WHAT THE TASK ASKS: Pick out each line of the records that includes the string "files", and copy it.

Stored dataset items:
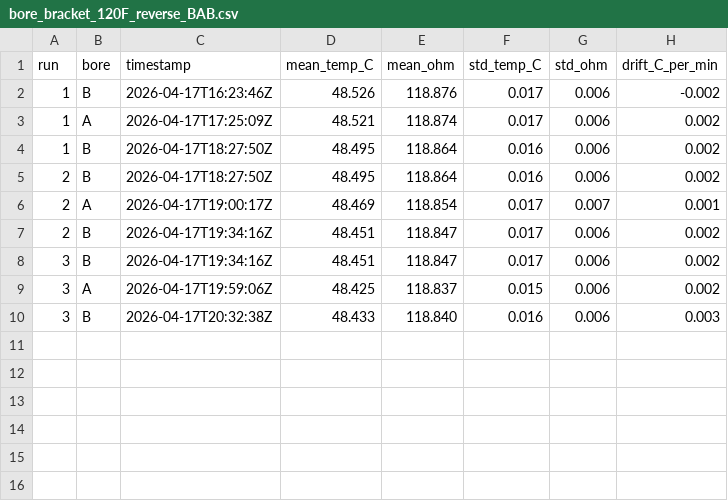
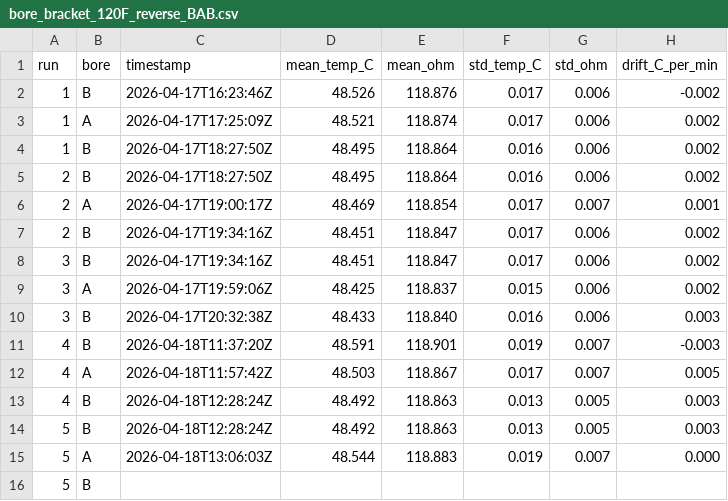
Before and after one commit to rasusmilch/PT100_Mesh_Datalogger, a CSV file: host_tools/bore_bracket_120F_reverse_BAB.csv, drawn as a sheet.

Commit message:
Updated livecal_extractor.py to not emit the run and bore empty columns. Created a python script to analyze log files for stability.

```diff
--- a/host_tools/bore_bracket_120F_reverse_BAB.csv
+++ b/host_tools/bore_bracket_120F_reverse_BAB.csv
@@ -10 +10,7 @@ run,bore,timestamp,mean_temp_C,mean_ohm,std_temp_C,std_ohm,drift_C_per_min
 3,B,2026-04-17T20:32:38Z,48.433,118.840,0.016,0.006,0.003
+4,B,2026-04-18T11:37:20Z,48.591,118.901,0.019,0.007,-0.003
+4,A,2026-04-18T11:57:42Z,48.503,118.867,0.017,0.007,0.005
+4,B,2026-04-18T12:28:24Z,48.492,118.863,0.013,0.005,0.003
+5,B,2026-04-18T12:28:24Z,48.492,118.863,0.013,0.005,0.003
+5,A,2026-04-18T13:06:03Z,48.544,118.883,0.019,0.007,0.000
+5,B,
```
Also changed, not shown: 3 other files.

RESULT:
Updated livecal_extractor.py to not emit the run and bore empty columns. Created a python script to analyze log files for stability.
Also changed, not shown: 3 other files.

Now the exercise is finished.